### EXERCISE BRIEF:
Write out each line from the data below that includes the word "headlines".

### RECORDS SHOWN:

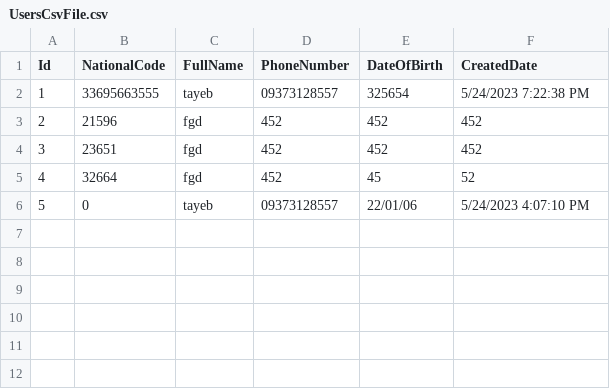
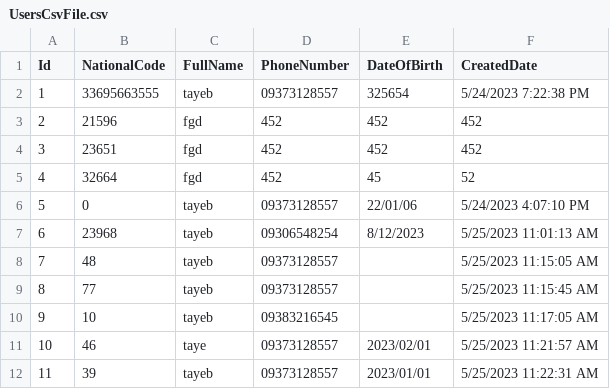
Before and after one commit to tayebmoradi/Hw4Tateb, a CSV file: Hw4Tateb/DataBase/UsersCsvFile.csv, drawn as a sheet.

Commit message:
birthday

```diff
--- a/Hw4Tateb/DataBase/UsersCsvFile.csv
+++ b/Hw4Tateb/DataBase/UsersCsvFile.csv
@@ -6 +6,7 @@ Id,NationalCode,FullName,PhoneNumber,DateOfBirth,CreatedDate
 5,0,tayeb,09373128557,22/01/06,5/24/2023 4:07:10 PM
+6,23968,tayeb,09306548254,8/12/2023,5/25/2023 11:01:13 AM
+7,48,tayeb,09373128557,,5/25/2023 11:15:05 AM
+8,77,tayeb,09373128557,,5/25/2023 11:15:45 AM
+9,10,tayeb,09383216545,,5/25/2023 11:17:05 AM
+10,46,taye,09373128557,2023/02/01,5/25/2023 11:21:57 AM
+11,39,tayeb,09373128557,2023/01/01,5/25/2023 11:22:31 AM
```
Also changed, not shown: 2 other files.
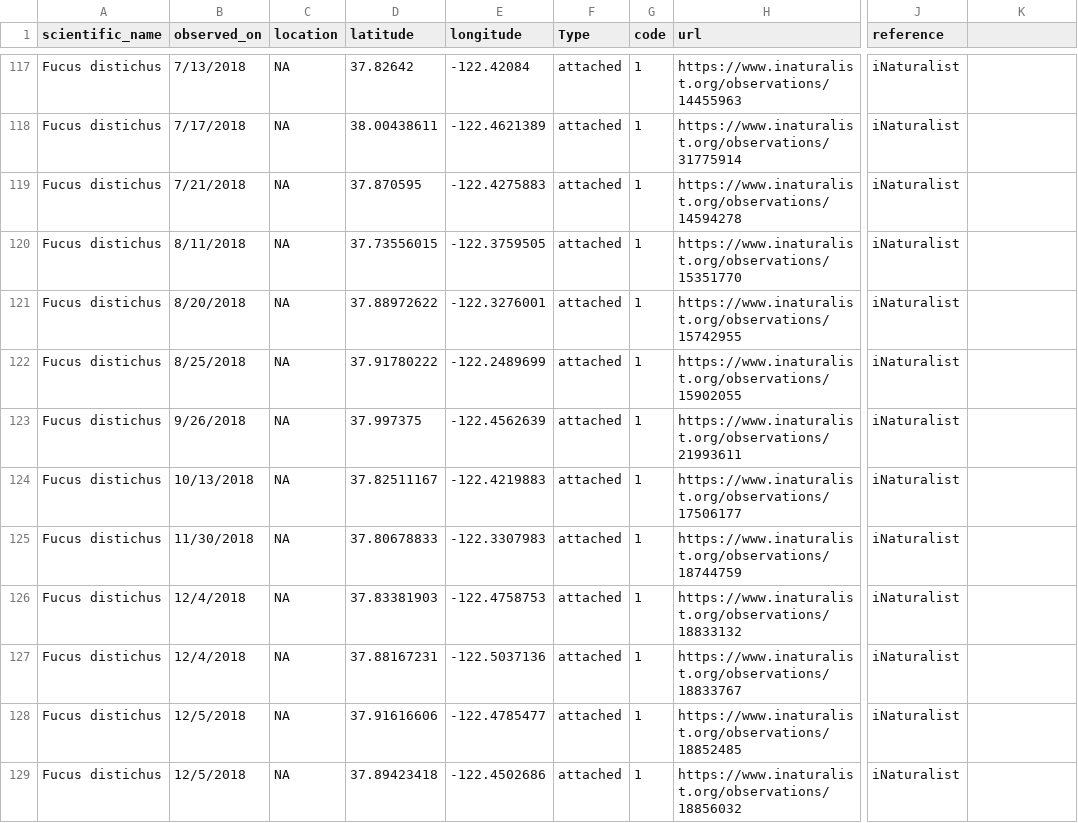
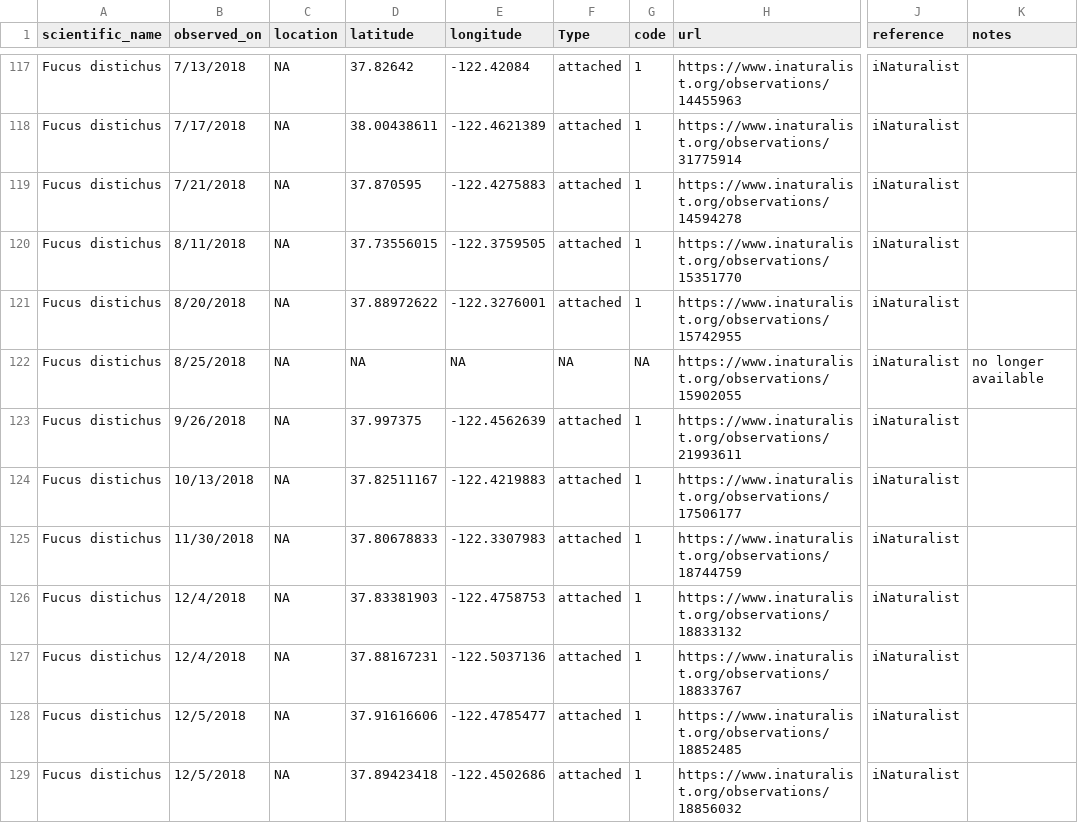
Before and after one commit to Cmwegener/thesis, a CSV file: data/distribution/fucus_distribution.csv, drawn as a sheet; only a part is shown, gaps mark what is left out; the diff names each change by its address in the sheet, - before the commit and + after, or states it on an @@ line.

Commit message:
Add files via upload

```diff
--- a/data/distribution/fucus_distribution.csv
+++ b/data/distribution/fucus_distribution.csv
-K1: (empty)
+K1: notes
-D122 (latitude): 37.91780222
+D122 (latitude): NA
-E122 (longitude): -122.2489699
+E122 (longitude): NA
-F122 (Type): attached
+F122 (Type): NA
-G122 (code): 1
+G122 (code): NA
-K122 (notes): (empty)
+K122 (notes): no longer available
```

--

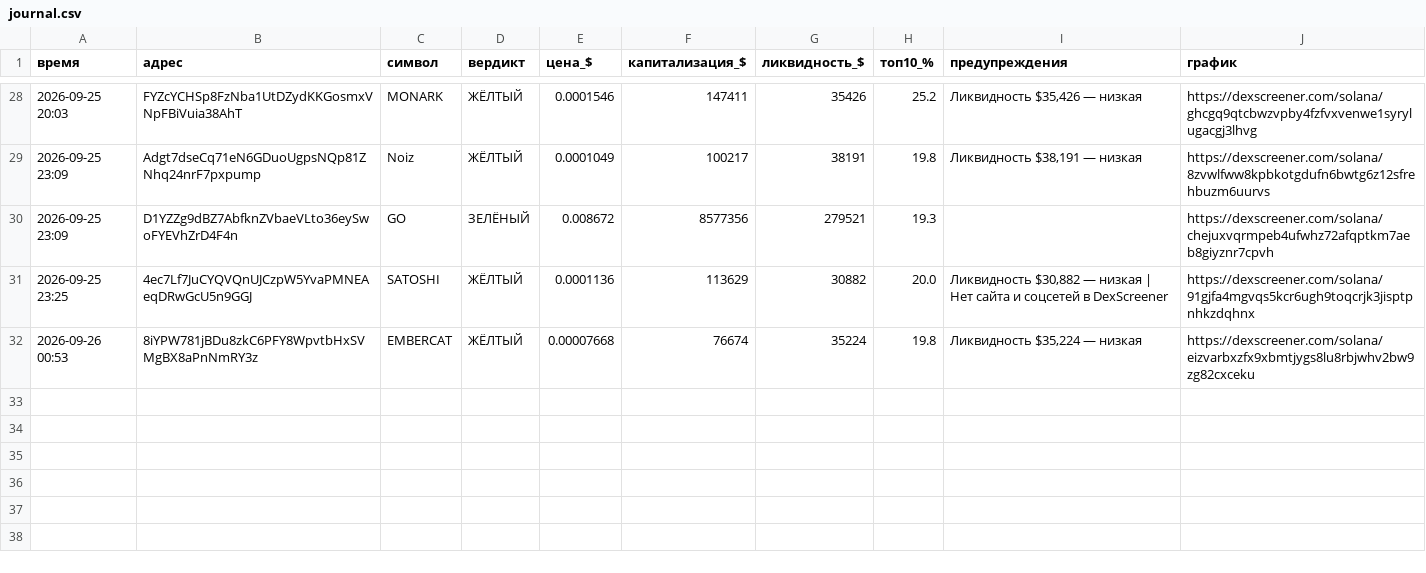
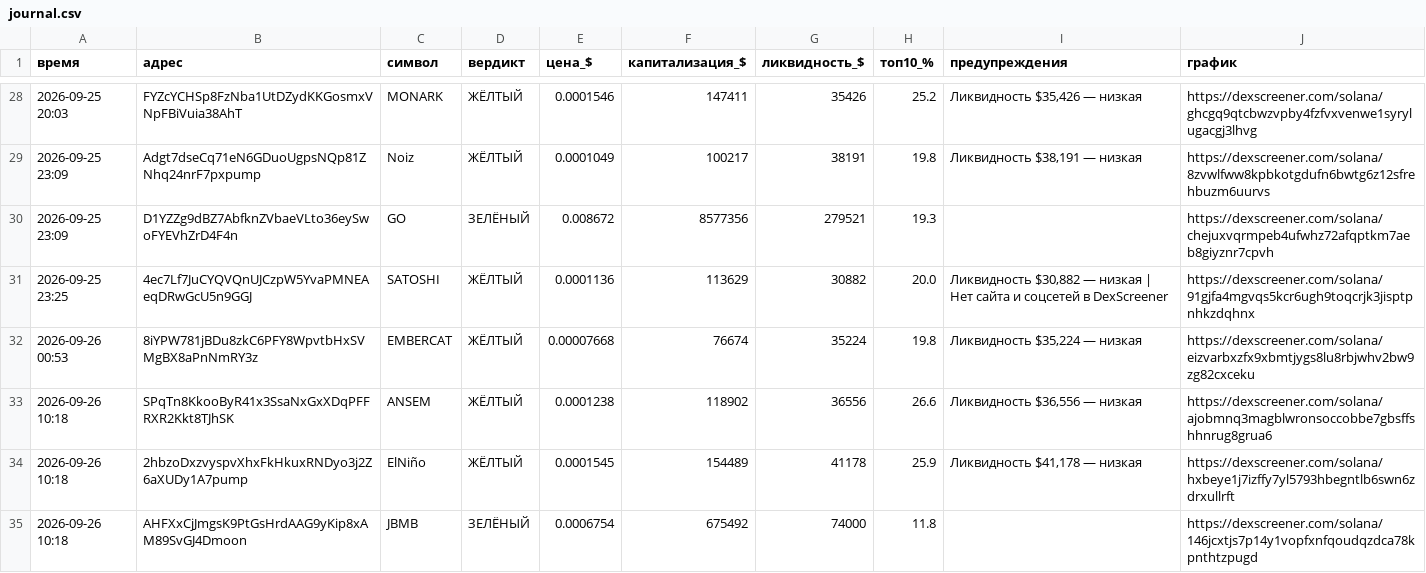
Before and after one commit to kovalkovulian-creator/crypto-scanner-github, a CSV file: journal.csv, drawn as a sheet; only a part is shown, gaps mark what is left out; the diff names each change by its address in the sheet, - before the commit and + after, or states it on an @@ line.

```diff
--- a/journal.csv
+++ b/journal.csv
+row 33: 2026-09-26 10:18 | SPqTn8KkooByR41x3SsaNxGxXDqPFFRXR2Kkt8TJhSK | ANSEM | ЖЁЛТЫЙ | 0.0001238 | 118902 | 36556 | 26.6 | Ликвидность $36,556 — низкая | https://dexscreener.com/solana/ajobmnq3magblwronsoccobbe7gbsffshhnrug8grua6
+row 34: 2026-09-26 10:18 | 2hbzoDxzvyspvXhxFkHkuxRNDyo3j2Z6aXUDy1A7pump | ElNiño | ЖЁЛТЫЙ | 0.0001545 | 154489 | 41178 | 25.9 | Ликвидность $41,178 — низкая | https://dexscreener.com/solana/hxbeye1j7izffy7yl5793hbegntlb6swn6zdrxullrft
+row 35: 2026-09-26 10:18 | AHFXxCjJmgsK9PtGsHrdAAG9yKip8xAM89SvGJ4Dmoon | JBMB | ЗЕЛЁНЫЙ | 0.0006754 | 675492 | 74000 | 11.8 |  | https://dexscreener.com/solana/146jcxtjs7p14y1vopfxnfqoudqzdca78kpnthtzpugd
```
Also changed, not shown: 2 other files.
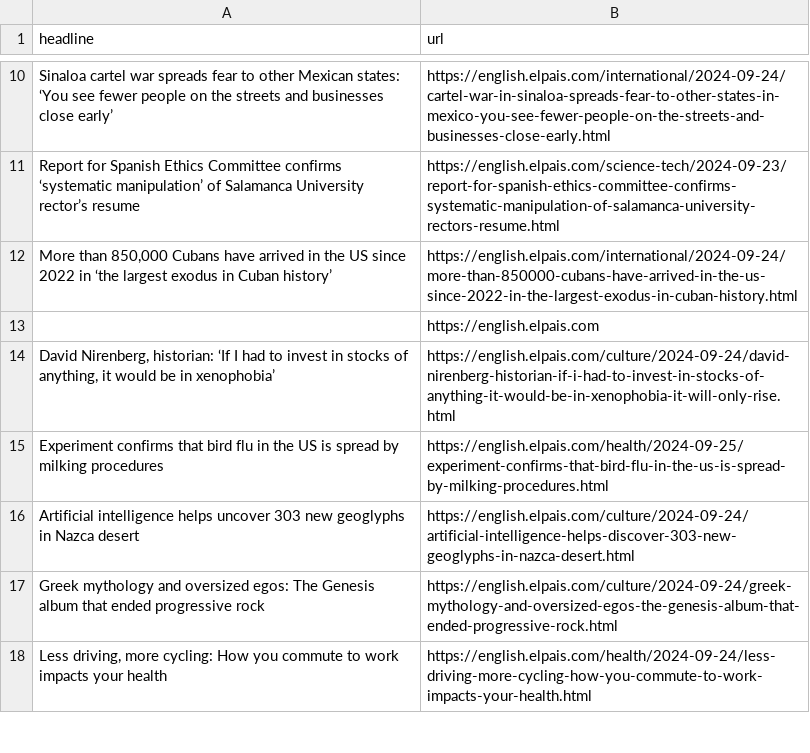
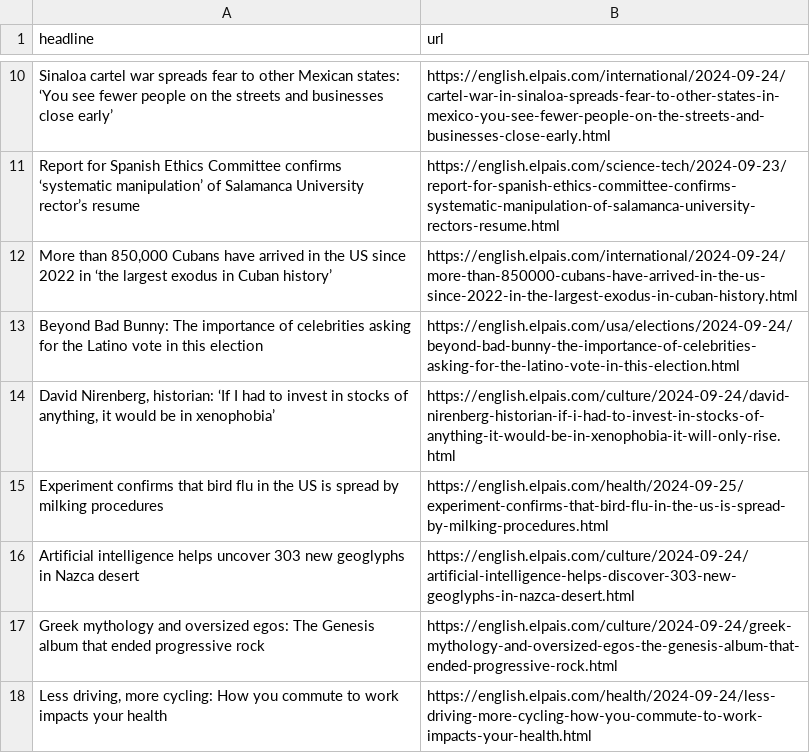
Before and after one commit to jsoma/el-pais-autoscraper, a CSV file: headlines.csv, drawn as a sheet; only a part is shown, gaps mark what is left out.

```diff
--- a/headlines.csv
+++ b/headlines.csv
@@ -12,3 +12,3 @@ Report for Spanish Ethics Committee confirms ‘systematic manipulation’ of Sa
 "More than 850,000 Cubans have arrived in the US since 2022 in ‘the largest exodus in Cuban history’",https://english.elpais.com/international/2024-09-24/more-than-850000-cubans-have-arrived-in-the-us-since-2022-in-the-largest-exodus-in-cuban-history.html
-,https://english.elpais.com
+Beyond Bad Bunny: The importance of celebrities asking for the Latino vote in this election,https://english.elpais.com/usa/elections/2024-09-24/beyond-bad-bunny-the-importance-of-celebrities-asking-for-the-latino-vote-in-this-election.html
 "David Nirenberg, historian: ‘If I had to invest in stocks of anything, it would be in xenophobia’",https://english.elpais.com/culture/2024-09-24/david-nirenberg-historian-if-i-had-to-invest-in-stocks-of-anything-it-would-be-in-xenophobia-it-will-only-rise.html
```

### OUTPUT OF THE EXERCISE:
Before and after one commit to jsoma/el-pais-autoscraper, a CSV file: headlines.csv, drawn as a sheet; only a part is shown, gaps mark what is left out.
--- a/headlines.csv
+++ b/headlines.csv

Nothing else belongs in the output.